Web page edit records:
=== Begin Enclosure ===
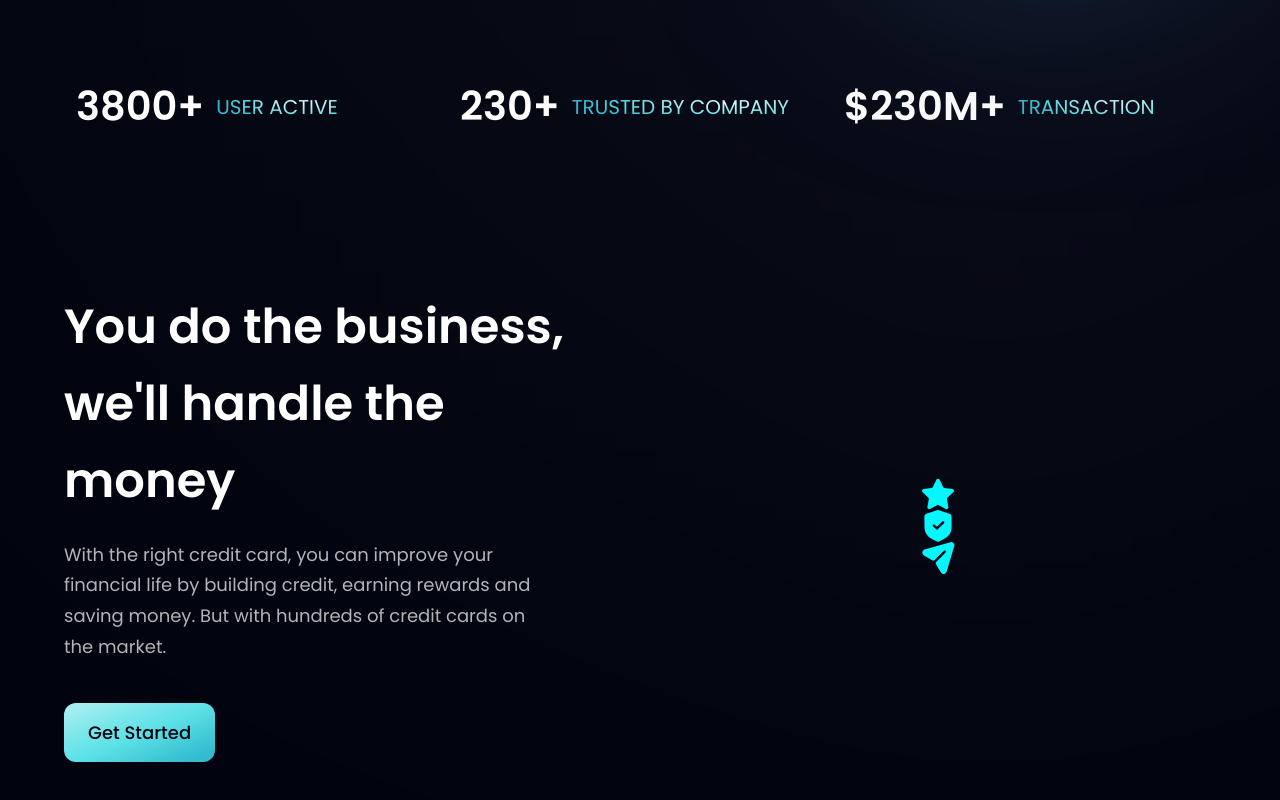
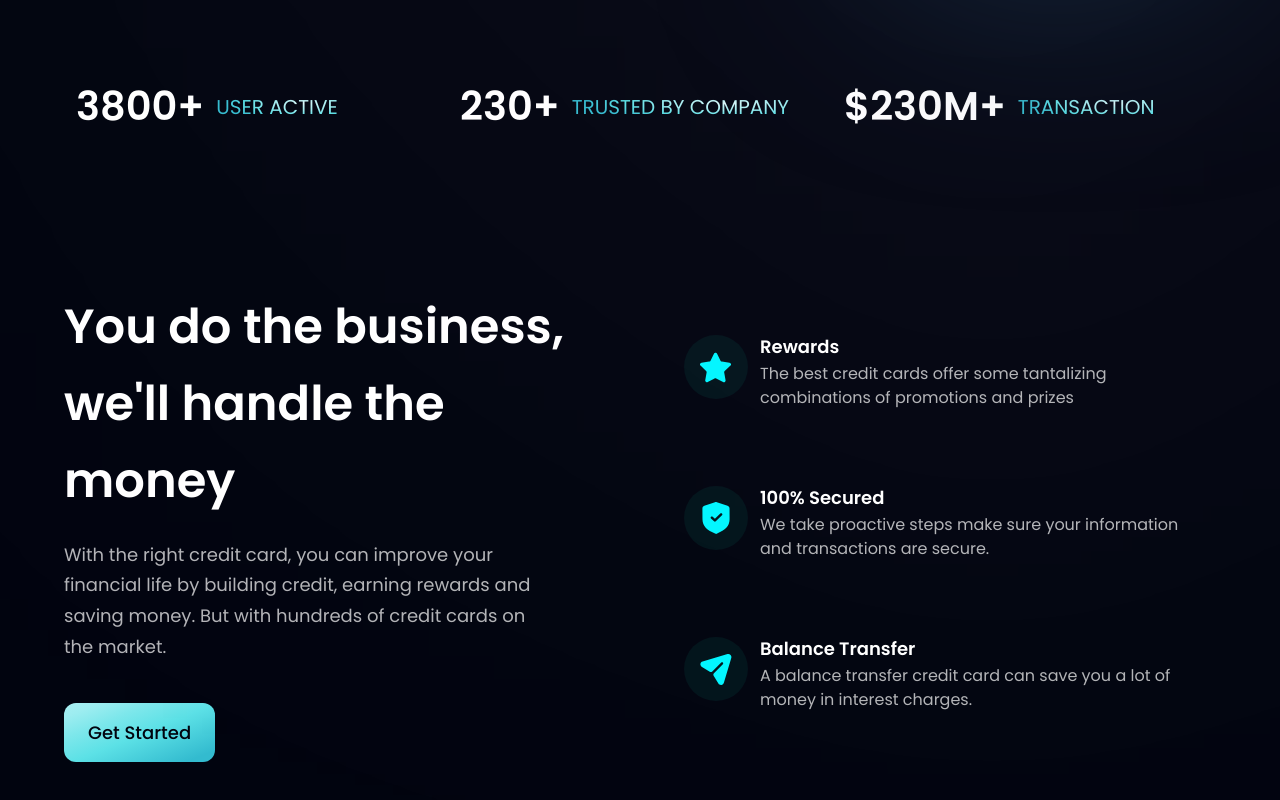
Before and after one commit to realestever/bank_modern_app, a React (Vite) app in the folder bank-modern-app/: page / in a window 1280 px wide. Shown: the part 720-1520 px from the top of the page. Built offline with nearby package versions, Linux system fonts and the light colour scheme.

Commit message:
finished business section

```diff
--- a/bank-modern-app/src/components/Business.jsx
+++ b/bank-modern-app/src/components/Business.jsx
@@ -4,9 +4,17 @@
 import Button from './Button'
 
 const FeatureCard = ({icon, title, content, index}) => (
-  <div>
-    <div>
-      <img src={icon} alt="icon"/>
+  <div className={`flex flex-row p-6 rounded-[20px] ${index !== features.length-1 ? 'mb-6' : 'mb-0'} feature-card max-w-[700px]`}>
+    <div className={`w-[64px] h-[64px] rounded-full ${styles.flexCenter} bg-dimBlue `}>
+      <img src={icon} alt="icon" className='w-[50%] h-[50%] object-contain'/>
+    </div>
+    <div className='flex-1 flex flex-col ml-3'>
+      <h4 className='font-poppins font-semibold text-white text-[18px] leading-[23px] mb-1'>
+        {title}
+      </h4>
+      <p className='font-poppins font-normal text-dimWhite text-[16px] leading-[24px] mb-1'>
+        {content}
+      </p>
     </div>
   </div>
 )
```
=== End Enclosure ===
WORK INSTRUCTIONS: Return each entry exactly as given. Leave the images out.

WORKED SOLUTION:
Before and after one commit to realestever/bank_modern_app, a React (Vite) app in the folder bank-modern-app/: page / in a window 1280 px wide. Shown: the part 720-1520 px from the top of the page. Built offline with nearby package versions, Linux system fonts and the light colour scheme.

Commit message:
finished business section

```diff
--- a/bank-modern-app/src/components/Business.jsx
+++ b/bank-modern-app/src/components/Business.jsx
@@ -4,9 +4,17 @@
 import Button from './Button'
 
 const FeatureCard = ({icon, title, content, index}) => (
-  <div>
-    <div>
-      <img src={icon} alt="icon"/>
+  <div className={`flex flex-row p-6 rounded-[20px] ${index !== features.length-1 ? 'mb-6' : 'mb-0'} feature-card max-w-[700px]`}>
+    <div className={`w-[64px] h-[64px] rounded-full ${styles.flexCenter} bg-dimBlue `}>
+      <img src={icon} alt="icon" className='w-[50%] h-[50%] object-contain'/>
+    </div>
+    <div className='flex-1 flex flex-col ml-3'>
+      <h4 className='font-poppins font-semibold text-white text-[18px] leading-[23px] mb-1'>
+        {title}
+      </h4>
+      <p className='font-poppins font-normal text-dimWhite text-[16px] leading-[24px] mb-1'>
+        {content}
+      </p>
     </div>
   </div>
 )
```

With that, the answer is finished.